Catch, Release & Love Every Moment
We take New Zealand’s unique flora and fauna very seriously and have our own Bio-Security requirements as you arrive in New Zealand. This is to ensure that no foreign organisms or threats enter our pristine waterways. Our protection measures include cleaning and freezing your equipment to ensure all threats are benign.
OUR GUIDES work exclusively for STRAVON and are expected to have an advanced knowledge of all forms of fly casting, equipment, safety, decorum/etiquette, conservation, entomology, wildlife, habitat and holistic biodiversity in order to better inform our guests of the environment and wilderness areas they are traveling to.
October - April
Our fishing season varies somewhat depending on which part of New Zealand you’re in. Stravon Safaris has many key locations throughout the South Island and while we are not going to tell you (as most fisherman can attest) where our spots are, please bear in mind that elements such as river conditions, incoming weather etc do factor into just where we will ‘put you’ on that given day.
Trout in New Zealand behave slightly differently to the norm. Browns seem more territorial and that may well be because of their large average size. Bigger fish need more food and as a result tend to ‘cruise’ on a beat that they endlessly patrol in search of food. One side of a pool may have forest, the other gravel making the average type of food they search for on either side of the pool different. Of course you can make exceptions to this all day long but watching a fish on his beat before casting is paramount.
Spook a small fish you didn’t spot in the tail and all will be alerted to the fact that something’s not right. Fish may stop for a time before resuming their beat, cautiously so. Spooking unseen fish is a common error in approaching a fish that is in a lie also, usually at the start of the day prior to cruising.
Casting at fish in the traditional line behind, tippet and fly above is also a common mistake. These fish will travel to a fly, so your first cast should be well to the side of the fish, a few feet at least. Often this pays off and if it doesn’t the angler has taken the time to gauge line and length, with a low risk of spooking before casting closer. Remember these points when approaching a big New Zealand brown.
Our season starts at the beginning of October on some waters, November 1st on others. In October you may find yourself in near winter conditions whilst only a month later it could seem like late spring/early summer. Systems with snowmelt can be high and coloured, rainfall can make other waters high and cold to cross. Every year is different and the huge diversity of water here makes it near impossible to predict or generalise. One thing is for sure though, after the long closed winter season fish are hungry and well rested.
On our home waters of the Mackenzie Basin, the air is beautifully fresh, surrounded by the mighty Southern Alps, - it's an incredible time to be on the water. As summer arrives so too the rise starts to build. Longer hours of daylight and higher temperatures herald the prolific hatches of Baetis and Sedge. The trout start to look up. Once summer really kicks in the rivers start to drop noticeably improving fish density and spotability. The dry fly rules at this time. Long leaders, double tapers,careful presentation and a good measure of stealth allow us to practice our sport in its purest form. With days as long as this its hard to make it all the way to the evening rise so a siesta or heading out in the afternoon will allow you to be there at 10.30 at night frantically matching the hatch.

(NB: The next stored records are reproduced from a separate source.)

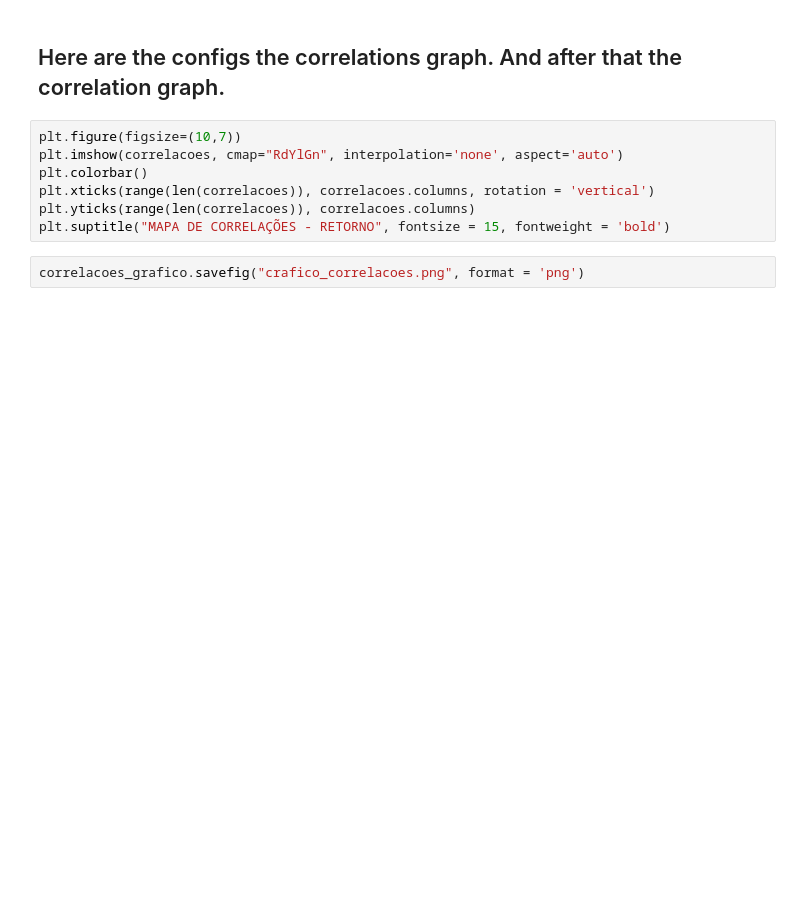
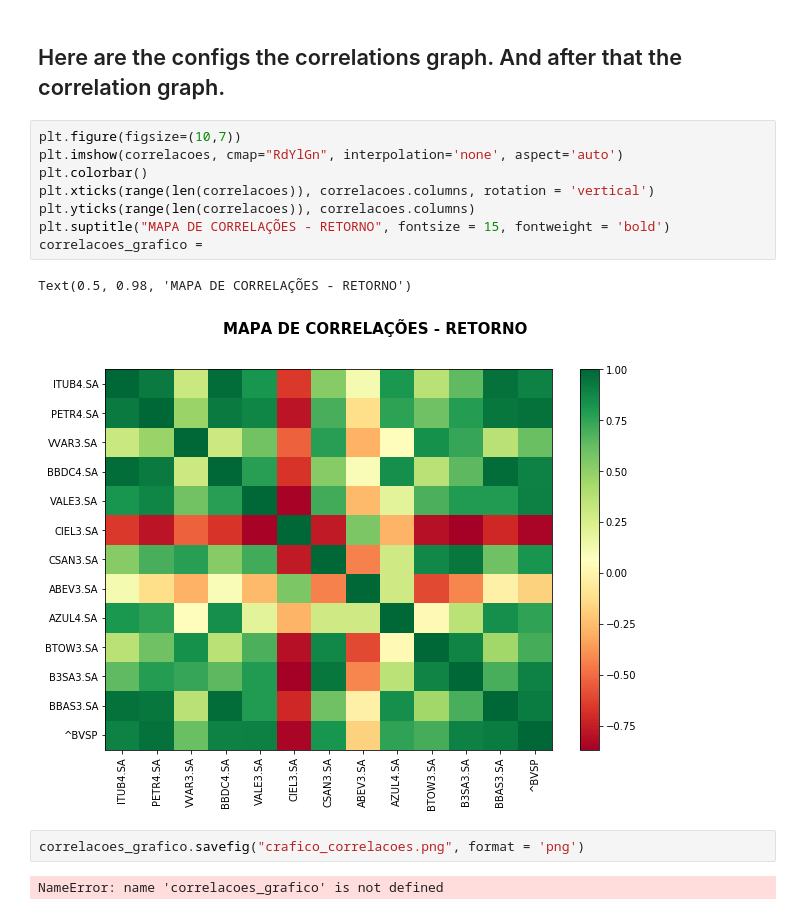
Before and after one commit to emesonfilho/linkedln_posts, a Jupyter notebook: calculando_correlacoes.ipynb, the cells around one changed output. Cells and saved outputs as stored; diff of their text form; blank space fills up the shorter version.

```diff
--- a/calculando_correlacoes.ipynb
+++ b/calculando_correlacoes.ipynb
@@ -70,9 +68,15 @@ FileCreateError: [Errno 13] Permission denied: 'correlation_tables.xlsx'
 # %%
 plt.figure(figsize=(10,7))
 plt.imshow(correlacoes, cmap="RdYlGn", interpolation='none', aspect='auto')
 plt.colorbar()
 plt.xticks(range(len(correlacoes)), correlacoes.columns, rotation = 'vertical')
 plt.yticks(range(len(correlacoes)), correlacoes.columns)
 plt.suptitle("MAPA DE CORRELAÇÕES - RETORNO", fontsize = 15, fontweight = 'bold')
+correlacoes_grafico =
+# %% [output]
+Text(0.5, 0.98, 'MAPA DE CORRELAÇÕES - RETORNO')
+[figure, added]
 # %%
 correlacoes_grafico.savefig("crafico_correlacoes.png", format = 'png')
+# %% [output]
+NameError: name 'correlacoes_grafico' is not defined
```
Also changed, not shown: parts of 1 cell of this notebook.
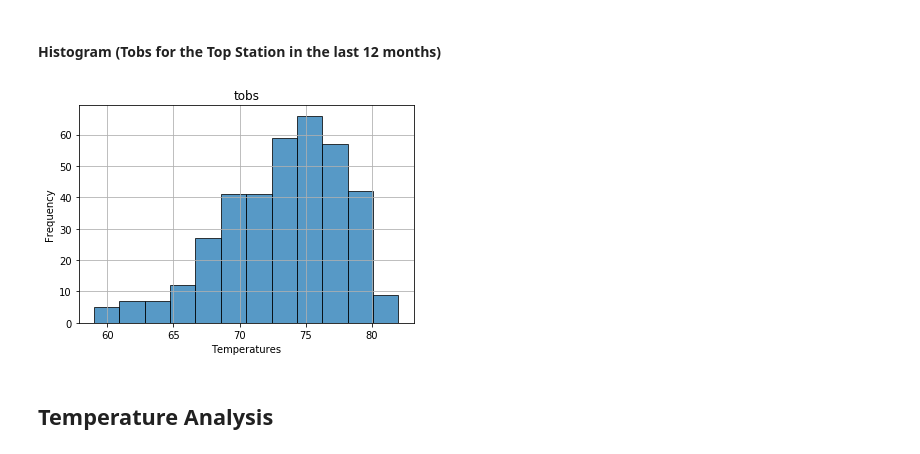
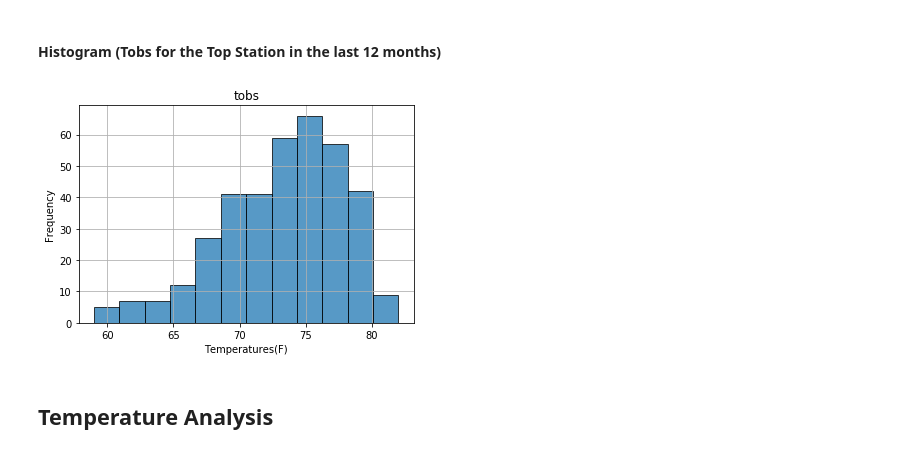
Before and after one commit to cyntiamk/UCI_projects, a Jupyter notebook: Advanced_data_storage_retrieval/climate.ipynb, the cells around one changed output. Cells and saved outputs as stored; diff of their text form; code cells hidden in the pictures.

```diff
--- a/Advanced_data_storage_retrieval/climate.ipynb
+++ b/Advanced_data_storage_retrieval/climate.ipynb
@@ -261,13 +262,13 @@ top_station_tobs_df.head()
 # %%
 # using the top station dataframe, plot the histogram
 hist = top_station_tobs_df.hist(bins=12,edgecolor='black',alpha=0.75)
 
-plt.xlabel('Temperatures')
+plt.xlabel('Temperatures(F)')
 plt.ylabel('Frequency')
 plt.savefig("Resources/histogram")
 plt.show()
 # %% [output]
-[figure, old version]
+[figure, new version]
 # %% [markdown]
 ## Temperature Analysis
 # %%
```
Also changed, not shown: parts of 3 cells of this notebook, 5 other files.
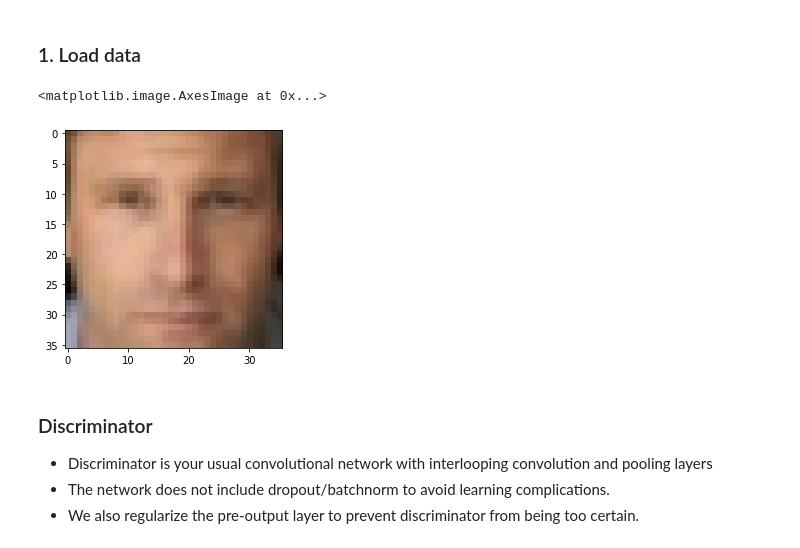
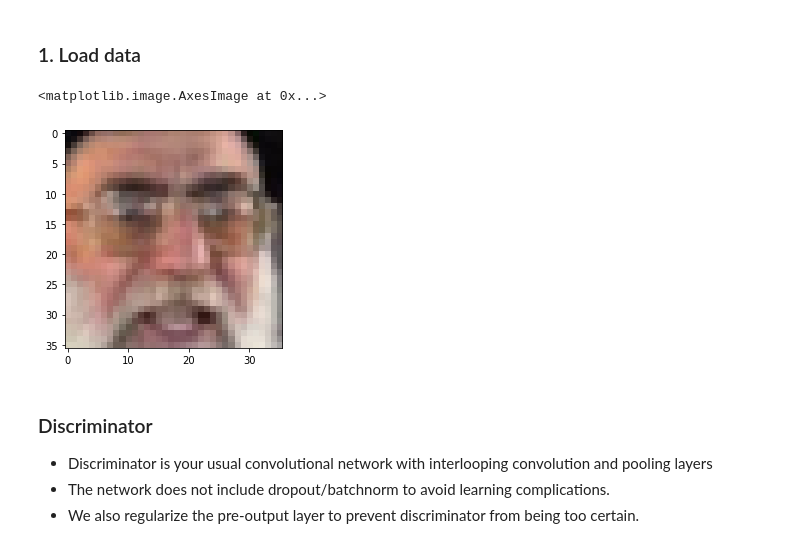
Before and after one commit to ikashilov/tensorflow-facegen, a Jupyter notebook: notebook.ipynb, the cells around one changed output. Cells and saved outputs as stored; diff of their text form; code cells hidden in the pictures.

```diff
--- a/notebook.ipynb
+++ b/notebook.ipynb
@@ -11,7 +11,12 @@ import tensorflow as tf
 import tensorflow.python.keras.backend as K
 from tensorflow.keras import layers as L
 
-from util import fetch_lfw_dataset as load_data
+# from util import fetch_lfw_dataset as load_data
 
 
+BUFFER_SIZE = 50000
+BATCH_SIZE = 128
+NOISE_DIM = 128
+EPOCHS = 10000
+
 plt.rcParams.update({'axes.titlesize': 'small'})
@@ -18,22 +99,18 @@ plt.rcParams.update({'axes.titlesize': 'small'})
 # %% [markdown]
 ### 1. Load data
 # %%
-data, attrs = load_data(dimx=36,dimy=36)
+data, attrs = fetch_lfw_dataset(dimx=36, dimy=36)
-# %%
-# Normalize inputs
-data = (np.float32(data)) / 255.
-
-IMG_SHAPE = data.shape[1:]
-
-plt.imshow(data[0].clip(0,1))
-# %% [output]
-<matplotlib.image.AxesImage at 0x...>
-[figure, removed]
-# %%
-BUFFER_SIZE = 60000
-BATCH_SIZE = 256
-
-train_images = (data - 127.5) / 127.5 # Normalize the images to [-1, 1]
-
-train_dataset = tf.data.Dataset.from_tensor_slices(data).shuffle(BUFFER_SIZE).batch(BATCH_SIZE)
+# %%
+# Normalize the images to [-1, 1]
+
+train_images = data / 255.# (data - 127.5) / 127.5
+train_dataset = tf.data.Dataset.from_tensor_slices(train_images).shuffle(BUFFER_SIZE).batch(BATCH_SIZE)
+
+IMG_SHAPE = train_images.shape[1:]
+
+#print random image
+plt.imshow(data[np.random.randint(data.shape[0])], cmap="gray", interpolation="none")
+# %% [output]
+<matplotlib.image.AxesImage at 0x...>
+[figure, added]
 # %%
```
Also changed, not shown: parts of 13 cells of this notebook.
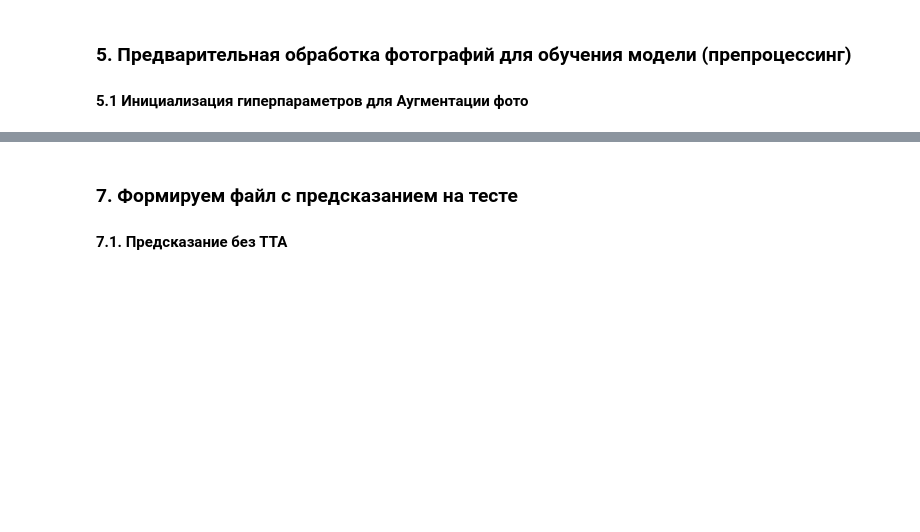
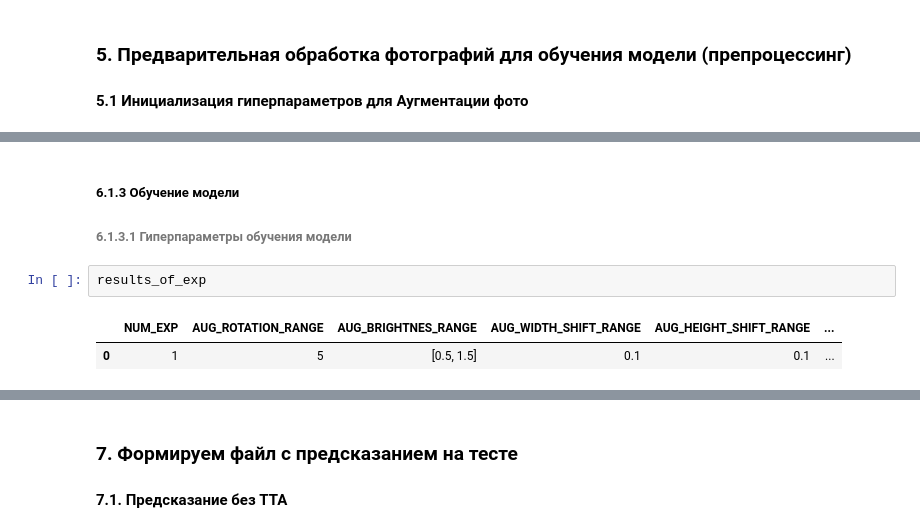
Before and after one commit to alex-sokolov2011/pet-projects, a Jupyter notebook: module_7/kaggle_rds7_Сar_Сlassification_Sokolov_.ipynb, the cells around one changed output, grey strips where cells are left out. Saved outputs shown, nothing was run; the diff lists cells and outputs as text; blank space fills up the shorter version.

```diff
--- a/module_7/kaggle_rds7_Сar_Сlassification_Sokolov_.ipynb
+++ b/module_7/kaggle_rds7_Сar_Сlassification_Sokolov_.ipynb
@@ -225,0 +409,8 @@ AUG_VAL_SPLIT = 0.2 (Аугментация. Доля выборки остав
+# %% [markdown]
+##### 6.1.3 Обучение модели
+###### 6.1.3.1 Гиперпараметры обучения модели
+# %%
+results_of_exp
+# %% [output]
+|  | NUM_EXP | AUG_ROTATION_RANGE | AUG_BRIGHTNES_RANGE | AUG_WIDTH_SHIFT_RANGE | AUG_HEIGHT_SHIFT_RANGE | ... |
+| 0 | 1 | 5 | [0.5, 1.5] | 0.1 | 0.1 | ... |
```
Also changed, not shown: parts of 41 cells of this notebook.
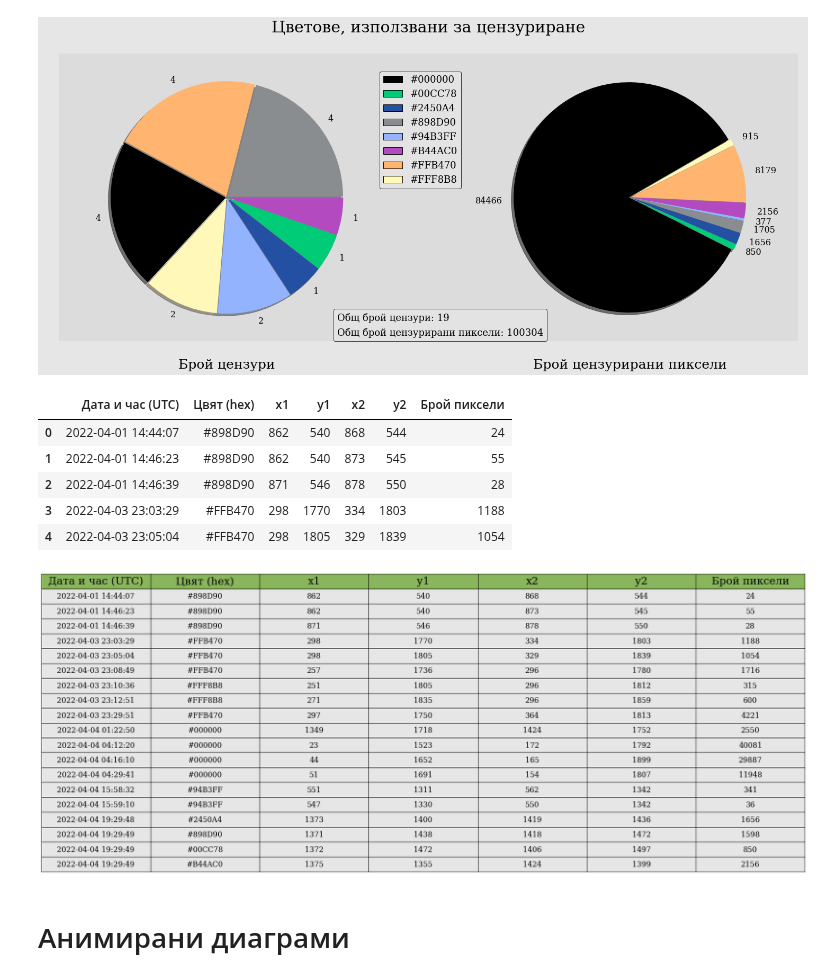
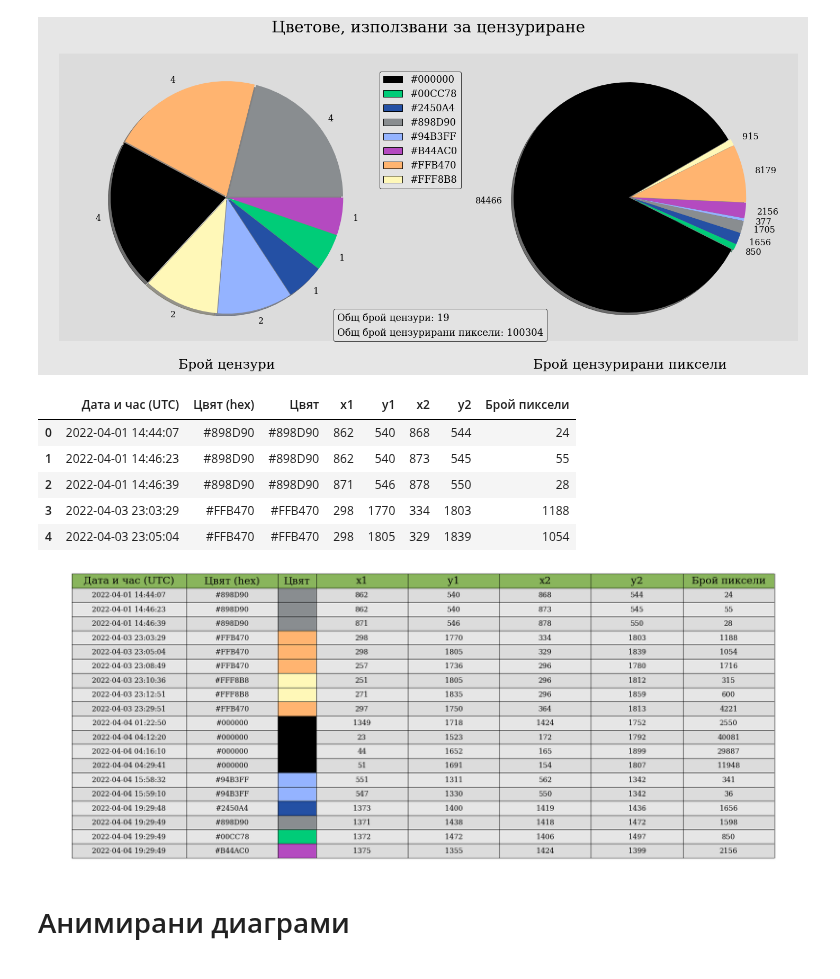
Before and after one commit to Denis-Iv/Analyzing-Social-Experiment, a Jupyter notebook: visualize_data.ipynb, the cells around one changed output. Drawn from its saved outputs; the diff is of its cells as text; code cells hidden in the pictures.

Commit message:
Cosmetic changes to the table

```diff
--- a/visualize_data.ipynb
+++ b/visualize_data.ipynb
@@ -400,47 +389,57 @@ if SAVE_FILES:
 
     fig.savefig(f'output\\plot_moderated-{now}.png')
 # %%
+ddf_moderated['Цвят'] = ddf_moderated['pixel_color']
 ddf_moderated = ddf_moderated.rename(columns={'timestamp': 'Дата и час (UTC)', 'pixel_color': 'Цвят (hex)', 'num_pixels': 'Брой пиксели'})
 
+ddf_moderated = ddf_moderated[['Дата и час (UTC)', 'Цвят (hex)', 'Цвят', 'x1', 'y1', 'x2', 'y2', 'Брой пиксели']]
+
 ddf_moderated.head()
 # %% [output]
-|  | Дата и час (UTC) | Цвят (hex) | x1 | y1 | x2 | y2 | Брой пиксели |
-| 0 | 2022-04-01 14:44:07 | #898D90 | 862 | 540 | 868 | 544 | 24 |
-| 1 | 2022-04-01 14:46:23 | #898D90 | 862 | 540 | 873 | 545 | 55 |
-| 2 | 2022-04-01 14:46:39 | #898D90 | 871 | 546 | 878 | 550 | 28 |
-| 3 | 2022-04-03 23:03:29 | #FFB470 | 298 | 1770 | 334 | 1803 | 1188 |
-| 4 | 2022-04-03 23:05:04 | #FFB470 | 298 | 1805 | 329 | 1839 | 1054 |
+|  | Дата и час (UTC) | Цвят (hex) | Цвят | x1 | y1 | x2 | y2 | Брой пиксели |
+| 0 | 2022-04-01 14:44:07 | #898D90 | #898D90 | 862 | 540 | 868 | 544 | 24 |
+| 1 | 2022-04-01 14:46:23 | #898D90 | #898D90 | 862 | 540 | 873 | 545 | 55 |
+| 2 | 2022-04-01 14:46:39 | #898D90 | #898D90 | 871 | 546 | 878 | 550 | 28 |
+| 3 | 2022-04-03 23:03:29 | #FFB470 | #FFB470 | 298 | 1770 | 334 | 1803 | 1188 |
+| 4 | 2022-04-03 23:05:04 | #FFB470 | #FFB470 | 298 | 1805 | 329 | 1839 | 1054 |
 # %%
 fig, ax = plt.subplots()
 
 fig.patch.set_visible(False)
 ax.axis('off')
 ax.axis('tight')
 
-cell_colors = [['' for x in range(len(ddf_moderated.columns))] for y in range(len(ddf_moderated))]
-for row in range(0,len(cell_colors)):
-    for col in range(0,len(cell_colors[0])):
-        cell_colors[row][col] = '#E6E6E6'
-
-col_colors = []
 col_widths = []
 for col in range(0,len(ddf_moderated.columns)):
-    col_colors.append('#89b55c')
-    col_widths.append(0.2)
+    if (col == 0):
+        col_widths.append(0.15)
+    elif (col == 2):
+        col_widths.append(0.05)
+    else:
+        col_widths.append(0.12)
 
 
-table = ax.table(cellText=ddf_moderated.values, colLabels=ddf_moderated.columns, loc='center', cellColours=cell_colors, colColours=col_colors, colWidths=col_widths, cellLoc='center')
+table = ax.table(cellText=ddf_moderated.values, colLabels=ddf_moderated.columns, loc='center', colWidths=col_widths, cellLoc='center')
 table.scale(1,3)
 table.auto_set_font_size(False)
 table.set_fontsize(16)
 
 for (row, col), cell in table.get_celld().items():
-  if (row == 0):
-    cell.set_text_props(fontproperties=FontProperties(size=23))
+    if (row % 2 == 0):
+        cell.set_facecolor('#E6E6E6')
+    else:
+        cell.set_facecolor('#DCDCDC')
+
+    if (row == 0):
+        cell.set_facecolor('#89B55C')
+        cell.set_text_props(fontproperties=FontProperties(size=23))
+    elif (col == 2):
+        cell.set_facecolor(cell._text.get_text())
+        cell.get_text().set_text('')
 
 fig.tight_layout()
 # %% [output]
-[figure, old version]
+[figure, new version]
 # %%
 if SAVE_FILES:
     now = datetime.now().strftime('%d%H%M')
```
Also changed, not shown: parts of 3 cells of this notebook.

We also have an New Zealand equivalent to ‘duffers fortnight’ in the form of the cicada. Trout forget many of their inhibitions, gulping down these prehistoric looking insects with glee. Even better, this continues for far more than a fortnight and can be very welcome at this time when fish have seen a few anglers.
As the season draws the browns start to push on their spawning run. Upper parts of the catchments start to see new fish and this can really stir things up. With so many tributaries its a great time for us to push up also into new water at a time of year that really drives home the natural beauty of this unforgettable island.
The high country closes at the end of April leaving those waters that remain to the hardy winter angler.
“What about the rainbows” we hear you ask.
Well they just smash everything they see.
Thank god they’re not big enough to eat us. Yet!
April - October
From the end of April to the beginning of October our high country rivers close for spawning. There are however many exceptions to this closure that include all lakes and connected river mouths upstream for specified distances for each and every river. Any river downstream of the main coastal roads and any system that has in some way been altered by man, as part of, for instance, hydro electric power generation. This allows the angler to focus on a selection of waters without the overwhelming choices available during the full season. However, this still leaves us with incredible amount of water to explore and almost nobody bankside. It can also put you into the path of running fish which can be a welcome change from wary resident fish.
This is often the time that our guides go fishing to unwind and catch a few fish themselves in the glorious mountain air and environs.
*Stravon Safaris holds concessions to land on conservation lands throughout the South Island, providing further fly fishing nirvana.